Every line below that includes the word "开票信息" needs to be copied.

►

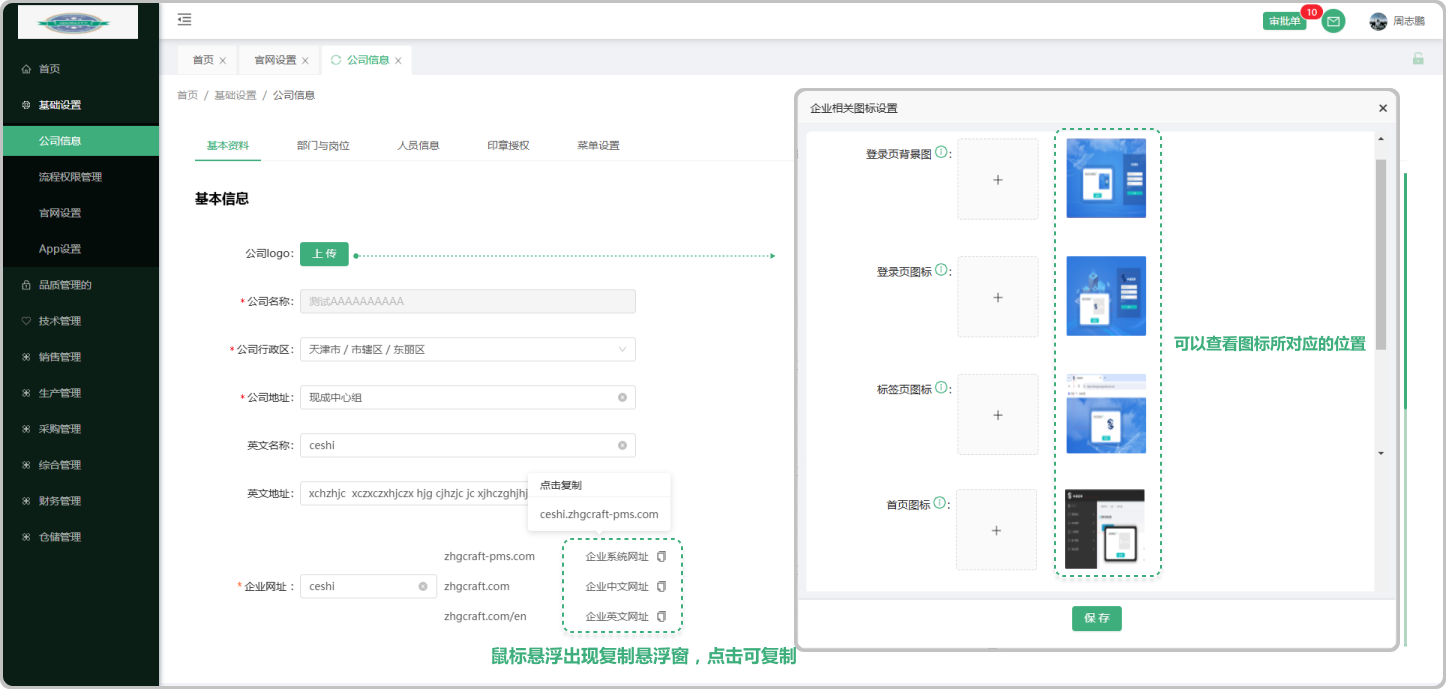
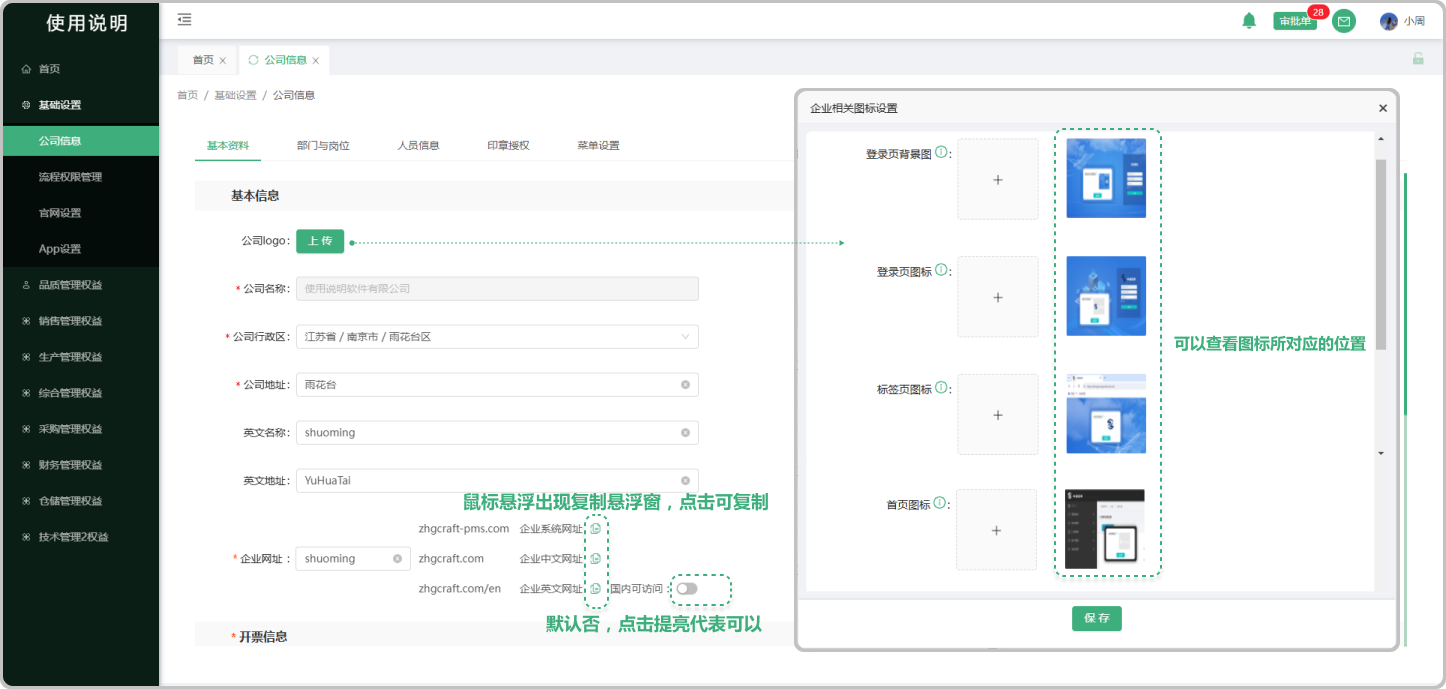
jintianxiugai

diff --git a/docs/基础设置/公司信息/基本资料.md b/docs/基础设置/公司信息/基本资料.md
@@ -3,12 +3,34 @@
 
 > 基本资料归属于系统的基本信息填写：分为 基本信息、开票信息、收款信息
 
-#### 1. 如图所示：
-* 图1中在点击公司logo上传保存成功还需下滑到页面底层在次点击保存即可
-* 图2中可以添加 开户银行以及账号 和收款信息 （可以添加多个）
-* 企业网址:点击后面的图标可复制企业系统的网址 (指的是所登录的这个系统的网址) 和 企业中文官网的网址 (指的是这个系统官网的网址)
+#### 1.基本信息
+
+* 点击公司logo上传保存成功还需下滑到页面底层在次点击保存即可
+
+ -上传时可点击弹窗中的感叹号提示，查看所上传照片的上传位置
+
+* 可编辑输入企业网址
+
+ -企业系统网址：（系统的网址）根据前面输入的企业网址+后面固定的网址所生成，可点击复制图标进行复制
+
+ -企业中文网址：（中文官网的网址）根据前面输入的企业网址+后面固定的网址所生成，可点击复制图标进行复制
+
+ -企业英文网址：（英文官网的网址）根据前面输入的企业网址+后面固定的网址所生成，可点击复制图标进行复制
+
+   -默认的英文网址国内用户是不可以访问的，点击按钮提亮，代表国内用户可访问国外网址
 
 ![如图所示](../../file/jbxx.png)
+
+
+#### 2.开票信息
+
+* 可以添加开户银行以及账号
+
+  -用于签章合同时所带的开户银行、银行账号
+
+#### 3.收款信息
+
+* 可添加需要收款的开户银行以及账号（支持添加多个）
 
 
 ![如图所示](../../file/jbxx1.png)

diff --git a/docs/基础设置/公司信息/部门岗位.md b/docs/基础设置/公司信息/部门岗位.md
@@ -3,7 +3,7 @@
 
 > 部门与岗位是组织结构的两个核心组成部分，它们共同构成了组织的基本框架，确保组织能够高效、有序地运作。部门：是组织内部按照业务功能或管理职能划分的单元。每个部门都承担着特定的职责和任务，以确保组织整体目标的实现。  岗位：是组织内部为了完成特定任务而设置的工作职位。每个岗位都有明确的职责、权限和工作要求，以确保部门目标的实现。
 
-#### 1. 如图所示： 添加部门
+#### 1.添加部门
 
 * 添加部门：点击可添加新的部门
 * 添加子部门：在部门里可以添加它的子部门，子部门接着也可以添加它的子部门（以此类推）
@@ -12,7 +12,7 @@
 
 ![如图所示](../../file/tjbm.png)
 
-#### 2. 如图所示：点击岗位详情跳出弹窗进行下一步的 “添加岗位”
+#### 2.点击岗位详情跳出弹窗进行下一步的 “添加岗位”
 > 点击岗位详情弹出弹窗进行编辑，可在弹窗中添加新的岗位（可编辑、删除），可在菜单栏中勾选当前岗位需要使用的功能，支持预览所勾选的字段，如果页面出现 "当前页面展示的数据已配置好"的情况，说明是静态页面，不需要进行配置
 
 * 添加岗位：可添加新的岗位（添加的岗位均为部门负责人下平级岗位）（支持删除、编辑）

diff --git a/docs/基础设置/公司信息/印章授权.md b/docs/基础设置/公司信息/印章授权.md
@@ -3,17 +3,17 @@
 
 > 印章授权是指授予企业员工使用某企业印章的权限，系统将分为合同章、电子合同章、业务章
 
-#### 1. 如图所示：
+#### 1.合同章设置
 * 输入合同章备案号（必填） 可以自由设置印章的大小 可选是否有五角星， 勾选同意法律条款即可预览印章 可以保存。在保存之后页面上会新增一个 “是否启用”（不启用情况下是无法使用的）会新增一个印章授权（点击添加可以选择岗位、员工的印章使用权限）
 
 ![如图所示](../../file/htz.png)
 
-#### 2. 如图所示：
+#### 2.电子合同章设置
 * 输入电子合同章备案号（必填） 可以自由设置印章的大小，可选 是否有五角星， 勾选同意法律条款即可预览印章 可保存，在保存之后页面上会新增一个 “是否启用”（不启用情况下是无法使用的）会新增一个印章授权（点击添加可以选择岗位、员工的印章使用权限）
 
 ![如图所示](../../file/dzhtz.png)
 
-#### 3. 如图所示：
+#### 3.业务章设置
 * 点击新增业务章，输入业务章名称（必填）  可选圆形章、椭圆形章、菱形章、图片制章，可选是否有五角星，可以自由设置印章的大小  可点击添加多个业务章 可点击预览、可点击删除  最后保存即可
 
 ![如图所示](../../file/ywz.png)

diff --git a/docs/基础设置/官网/产品展示.md b/docs/基础设置/官网/产品展示.md
@@ -1,7 +1,7 @@
 # 产品展示
 
 > 产品信息:分为分类、产品，在产品信息中可以去同步系统的产品，包括修改、展示、发布、查看、新增、批量编辑
-#### 1. 如图所示：产品分类
+#### 1.产品分类
 
 * 选择产品：旁边红色数字提示显示的是有多少个产品需要同步，点击打开弹窗可选择产品同步，左边表格代表的是系统的产品信息，左边表格代表的是官网已发布的产品信息，选中左边的产品会对应到右边官网已发布的产品进行同步，也可点击下方的全选一次性进行同步，最后点击确认即可
 * 系列：在分类页面中左边的系列中可双击系列的名称，打开弹窗可更改产品名称和转移产品位置（上面索搜框可选择调整产品的位置。下面的输入框可更改产品的名称）
@@ -15,7 +15,7 @@
 
 ![如图所示](../../file/gw-cpxxfl.png)
 
-#### 2. 如图所示：产品
+#### 2.产品
 
 * 新增产品：点击新增产品可打开弹窗编写产品内容，可直接选择展示或者发布（也可不选择到外面选择展示或者发布）
 * 批量编辑：点击批量编辑可打开弹窗批量编辑产品，选择任意产品范围（系列、名称、型号）至少维护一项，产品系列的选择框（是指可以更换产品系列，可更换到选中的系列中）

diff --git a/docs/基础设置/官网/基本信息.md b/docs/基础设置/官网/基本信息.md
@@ -2,7 +2,7 @@
 
 > 官网基本信息分为、产品展示、公司介绍、联系我们、招贤纳士，在内部编辑（显示可编辑文字的均可编辑）完点击 “保存” 可同步官网
 
-#### 1. 如图所示：产品展示
+#### 1.产品展示
 * 产品展示：点击上方的产品展示可文字双击可编辑
 * 鼠标悬浮在banner横幅图上面显示图标可更换图片和删除（支持上传多个banner图
 * 点击下方产品：可查看产品的详细信息
@@ -11,19 +11,19 @@
 
 ![如图所示](../../file/cpzs.png)
 
-#### 2. 如图所示：公司介绍
+#### 2.公司介绍
 * 公司介绍：点击可编辑替换名称
 * 上传相关证书：点击可上传公司的相关证书
 
 
 ![如图所示](../../file/gsjs.png)
 
-#### 3. 如图所示：联系我们
+#### 3.联系我们
 * 联系我们：可输入联系电话、联系邮箱、公司地址
 
 ![如图所示](../../file/lxwm.png)
 
-#### 4. 如图所示：招贤纳士
+#### 4.招贤纳士
 
 * 招贤纳士：可编辑输入所需的职位描述、入职要求
 * 鼠标悬浮在banner横幅图上面显示图标可更换图片

diff --git a/docs/技术管理/工装设备.md b/docs/技术管理/工装设备.md
@@ -37,3 +37,38 @@
   -设备履历图标旁边的数字代表里面有多少条数据
 
 ![如图所示](../file/jsgzsb3.png )
+
+#### 6.保养
+
+* 针对于这一个工设备的保养
+
+* 保养完成以后可编辑或者报废、也可在设备履历中结束保养
+
+* 在设备履历中可查看保养的数据（可结束保养）
+
+![如图所示](../file/jsgzsb4.png )
+
+#### 7.维修
+
+* 针对于这一个工设备的维修
+
+* 维修完成以后可编辑或者报废、也可在设备履历中结束维修
+
+* 在设备履历中可查看维修的数据（可结束维修）
+
+![如图所示](../file/jsgzsb5.png )
+
+#### 8.计量定检
+
+* 针对于这一个工设备的计量定检
+
+* 计量定检完成以后可编辑或者报废、也可在设备履历中结束计量定检
+
+* 在设备履历中可查看计量定检的数据（可结束计量定检）
+
+![如图所示](../file/jsgzsb6.png )
+
+
+
+
+

diff --git a/docs/基础设置/公司信息/菜单设置.md b/docs/基础设置/公司信息/菜单设置.md
@@ -2,7 +2,23 @@
 
 > 菜单设置是系统菜单栏编辑的地方，支持换图标、添加二级菜单和修改菜单名称
 
-#### 1. 如图所示：
-* 按照相对应的菜单进行更改或者新增二级菜单（可多增加、可换图标）需要注意的是编辑完以后需要 “保存”（保存会退出系统重新登录）
+#### 1. 设置图标
+ 
+* 点击设置图标按钮，弹出图标库，可设置相对应的页面图标
+
+* 可更改菜单栏的名称
+ 
+* 更改或者添加过的信息保存之后系统会“退出登录”重新进来显示已更改的信息
+
+#### 2.添加二级菜单
+
+* 点击添加二级菜单按钮可添加二级菜单
+
+ -可输入自定义二级菜单名称
+
+ -可点击小笔图标更改菜单名称
+
+ -把所添加的二级菜单拖拽到虚线内，可设置为二级菜单（移除框内代表删除二级菜单）
+
 
 ![如图所示](../../file/cdsz.png)

diff --git a/docs/基础设置/流程权限管理.md b/docs/基础设置/流程权限管理.md
@@ -4,7 +4,8 @@
 * 定义：流程权限管理是指根据系统设置的安全规则或策略，对用户访问和操作特定系统流程进行限制和控制的过程。
 *  目的：确保用户只能访问和操作其被授权的流程，保护系统数据的安全性和完整性，防止未经授权的访问和操作。
 
-#### 1. 如图所示：
+#### 1. 配置流程权限
+
 * 可以搜索名称或者选择筛选页面能够快速查找到需要分配的权限设置，权限可以进行编辑更改,如果用户没有这个流程的权限，就没有办法操作这个流程，就没有操作这个流程的权限,流程又分为流程节点，如果是审批的节点有权限只能进行审批，如果有申请权限只可以申请
 
 

diff --git a/docs/基础设置/App设置.md b/docs/基础设置/App设置.md
@@ -2,8 +2,11 @@
 
 > app设置是指用户可以在系统中设置app的logo和app的启动页图片
 
-#### 1. 如图所示：
+#### 1. 上传applogo / app启动页图片
+
 * 可以设置app的logo 和app启动页的图片,建议分辨率通常指的是在某个特定情境或应用中，为了达到最佳显示效果或性能，推荐使用的分辨率设置。
+
+* 点击页面的感叹号提示，可预览查看所上传照片的位置
 
 ![如图所示](../file/app.png)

◄

▸ **Reply**
 > 基本资料归属于系统的基本信息填写：分为 基本信息、开票信息、收款信息
+#### 2.开票信息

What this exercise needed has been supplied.